Case: Experimentation accelerator
Experimentation accelerator is used to create e.g. intellectual recommender for cultural and leisure services.
Experimentation accelerator speeds up innovation
The City of Helsinki develops internal innovation activities with an experimentation accelerator. The accelerator project was launched in the autumn of 2019 with a campaign that encouraged employees to brainstorm and propose agile experiments of short duration utilizing artificial intelligence.
“Our key question with the experimentation accelerator is how to support innovation activities inside the City organization,” says programme manager Ville Meloni at the City of Helsinki office that steers the City’s digital transformation.
“With the help of the accelerator, we seek to create a mechanism to support agile experimentation utilizing digitalization. Our goal with the mechanism is to distribute lessons learnt on experimentation, as well as to scale workable solutions in the organization.”
The experimentation accelerator has grown from design thinking. “Experimental development is one method of design, in which common understanding of the most workable solutions for users is sought one small step at a time,” Meloni explains.
Design thinking is implemented in the project by co-creation involving employees, users, and enterprises providing expert services. An important measure of success is how the lessons learned are documented and shared with the organization. The entire process is made transparent with active communication.
“We’re dealing with an organizational culture change,” Meloni asserts.
Experimentation accelerator launched with AI experiments
The experimentation accelerator was launched on the basis of interview research conducted by the Demos Helsinki think tank.
The interview research discovered several hurdles to experimentation routines inside the City of Helsinki: lack of time, resources, and skills in experimentation. There are also many challenges related to procurement and the scaling of experiments.
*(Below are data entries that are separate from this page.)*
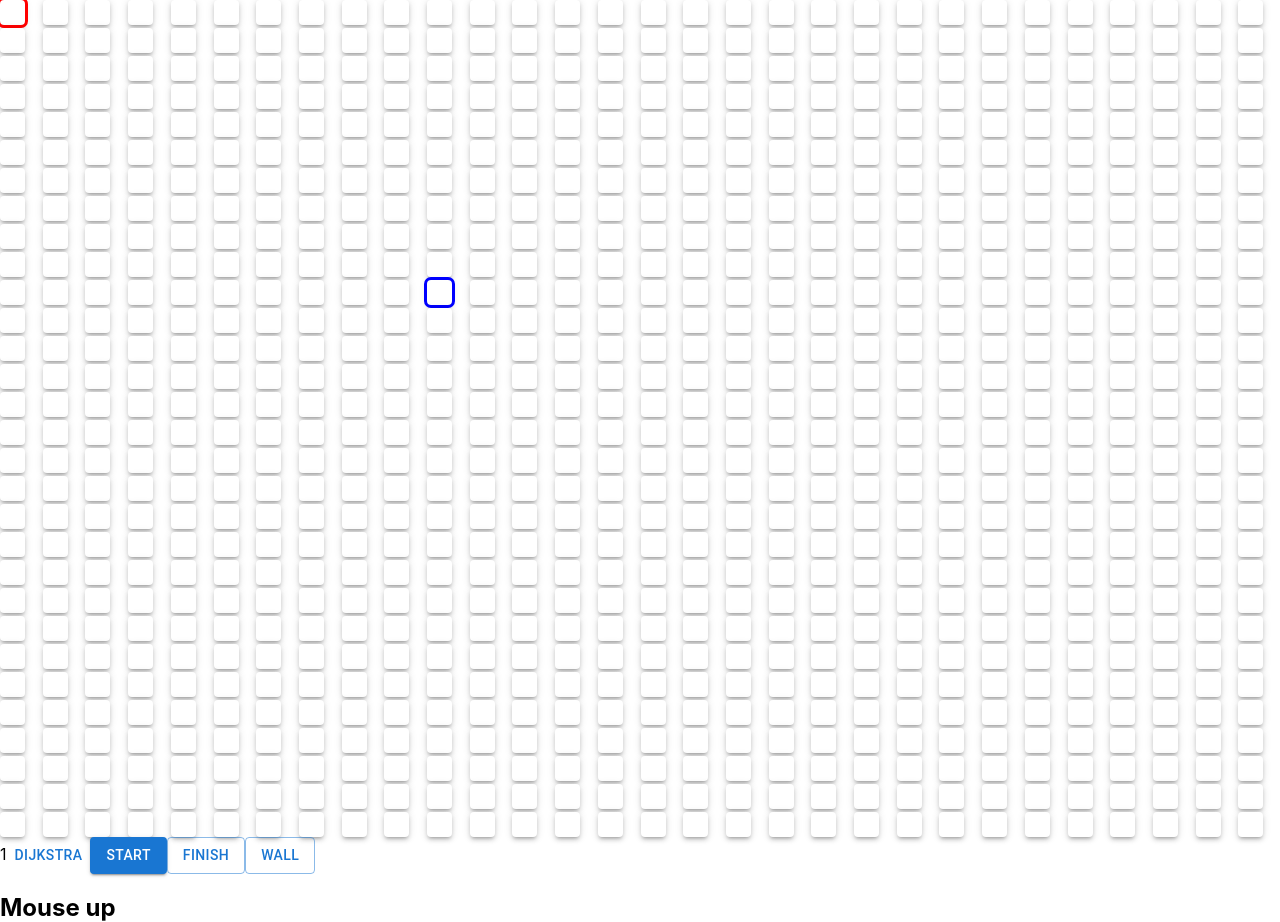
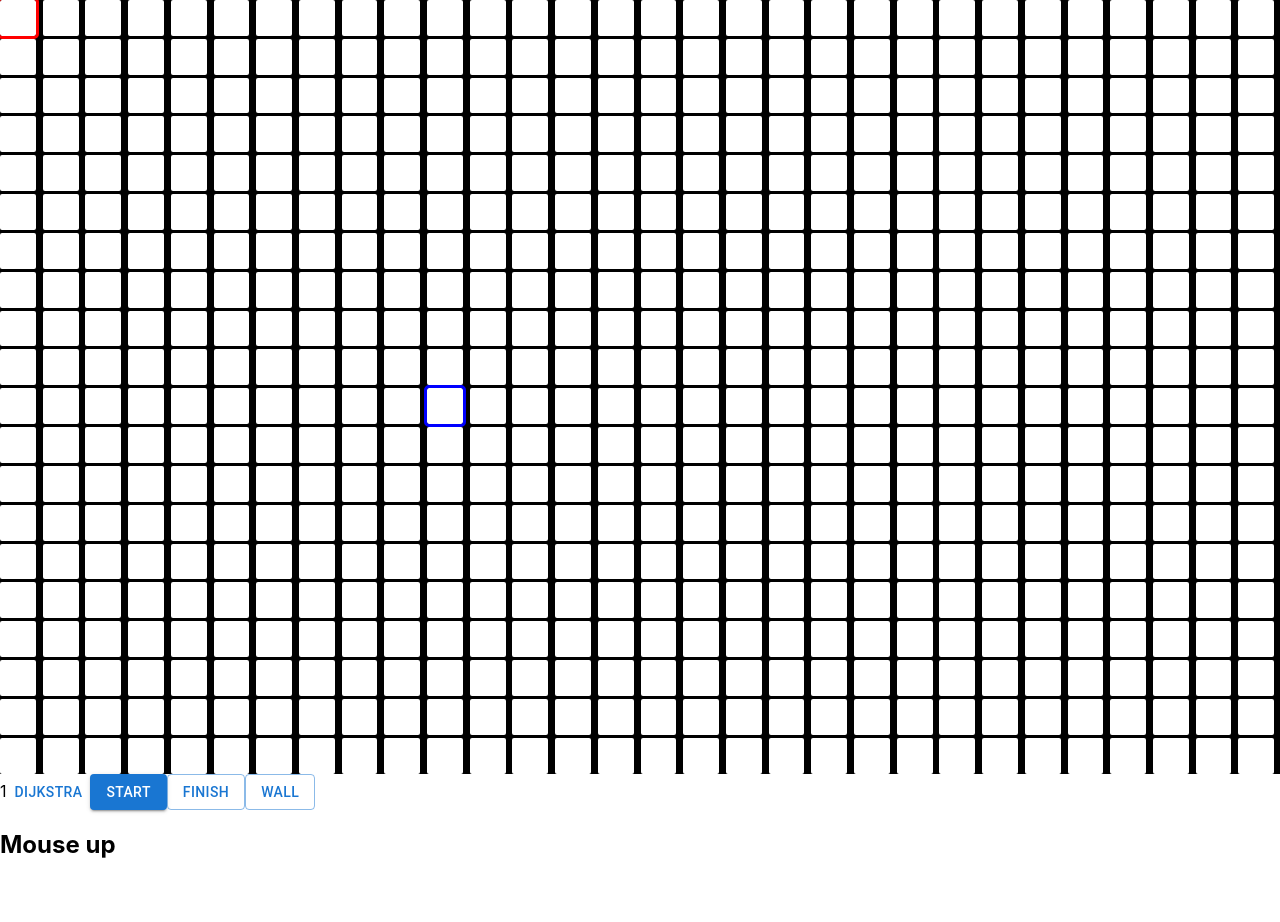
Before and after one commit to synziv/path-finding, a React (Create React App) app: page / in a window 1280 px wide. After the commit the page ends 859 px from the top, so only its background shows below. Built offline with nearby package versions, Linux system fonts and the light colour scheme.

Commit message:
remove paper to div(performence)

```diff
--- a/src/App.css
+++ b/src/App.css
@@ -79,10 +79,12 @@
 }
 
 .start{
-  outline: red solid;
+  outline: 0.3vw red solid !important;
+  background-color: #FFFFFF !important;
 }
 .finish{
-  outline: blue solid;
+  outline: 0.3vw blue solid !important;
+  background-color: #FFFFFF !important;
 }
 
 .path{
@@ -90,8 +92,11 @@
 }
 
 .cell{
-  height: 25px;
-  width: 25px;
+  height: 2.8vw;
+  width: 2.8vw;
+  max-width: 4.5vh;
+  max-height: 4.5vh;
+  border-radius: 2px;
 }
 
 .MuiGrid-root .MuiGrid-container{
@@ -111,6 +116,7 @@
   grid-column-gap: 01px;
   grid-row-gap: 03px;
   height: 3.5%;
+  background-color: black;
 }
 
 .grid-container{
--- a/src/App.tsx
+++ b/src/App.tsx
@@ -19,7 +19,7 @@ let render_matrix:JSX.Element[] =[];
 let arrTest: JSX.Element[]=[];
 
 function App() {
-  const height =30;
+  const height =20;
   const width =30;
   //const {Heapify} = require('heapify');
   //const matrix:number[][] = [];
--- a/src/CellComponent.tsx
+++ b/src/CellComponent.tsx
@@ -28,8 +28,8 @@ class CellComponent extends React.Component<ICellComponentProps> {
     render() {
         //console.log("render" + { x: this.props.x, y: this.props.y });
         return (
-            <Paper onClick={() => this.props.child_onClick(this.props.x, this.props.y)} elevation={3} className={"cell "+ this.getClassName(this.props.cell)}>
-            </Paper>
+            <div onClick={() => this.props.child_onClick(this.props.x, this.props.y)} className={"cell "+ this.getClassName(this.props.cell)}>
+            </div>
         );
     }
 }
```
The outcome was the first stage of the experimentation accelerator.
The platform of the accelerator was the City’s internal ideation channel Ideapaahtimo (idea roastery). Over one month, any City of Helsinki employee could propose ideas for artificial intelligence (AI) experiments.
“We built a low-barrier campaign. You didn’t need to be an AI professional. The City provided an AI course and teaching videos for anyone interested in the topic,” Meloni says.
“The participants were supported with their ideas on the Teams channel and in experimentation clinics. They were guided in the clinics by about ten enterprises specializing in AI. The campaign was presented online, and it was discussed face to face in a breakfast meeting.”
“We received 31 proposals. This signifies clear interest in such experimentation activities that accrue knowledge in the possibilities of AI in the development of City operations and services.”
The seven best ideas were selected for further development and granted 10,000 euros each for implementation.
A recommender for cultural and leisure services
Sari Lehikoinen (City of Helsinki), Jaakko Matomäki (Deloitte) and Ari Tolonen (Digitalist) in an experimentation accelerator workshop.
Communications specialist Sari Lehikoinen at the City of Helsinki Culture and Leisure Division envisioned how to utilize AI to attract new customers and to improve services.
She had been acquainted with YouTube’s recommendation algorithm as part of earlier AI training and was thinking, “We could do something similar, cross-marketing our cultural and leisure services on our website. For example, when customers read about a City Museum exhibition on our site, they could receive recommendations for books and concerts of the same theme.”
Lehikoinen submitted a project proposal named Löytö (discovery) to the experimentation accelerator. Löytö was selected for implementation.
“Löytö can be implemented on a small scale, but it could be scaled into a large concept for the entire City,” she says, emphasizing the benefits of the cross-marketing tool. “Löytö is a pilot and pioneer.”
More efficient fire inspections
Riku Leppänen (Helsinki City Rescue Department) and Teemu Ruohonen (Rojekto) discussing how AI could be used to improve fire inspections.
Fire inspector Markus Latva-aho of the Helsinki City Rescue Department recognized a clear drawback in the department’s mandatory fire inspections: inspection targets are selected manually from a huge quantity and assigned to fire inspectors according to the supervisor’s discretion without any automated system.
There has to be a better solution, Latva-aho thought. He had studied innovative technology and visions for the future. “If AI could be used to assign fire inspections, they could be targeted more efficiently, and they could be more goal-oriented and based on real risks,” he envisioned.
But how to realize this AI concept? Nothing like that had ever been done before anywhere else. The answer came from the experimentation accelerator.
“Without the opportunity offered by the experimentation accelerator, I doubt that I had ever found a channel to realize the idea,” Latva-aho comments.
“The accelerator made it possible to receive funding for my idea and to launch research and development. The City gains knowledge that can be applied in other connections.”
Operation evolves and becomes established
The AI campaign experiments were launched in December 2019, and the work continues until the beginning of March 2020. The developers meet regularly in co-creation meetings.
“The main goal of the first round of experimentation is learning,” Meloni emphasizes.
“We want to discover new opportunities offered by AI. At the same time, we want to develop the experimentation accelerator to better serve the City’s innovation and experimentation activities.”
Text by Johanna Lemola
Photos by Vesa Laitinen, Tero Lahti, City of Helsinki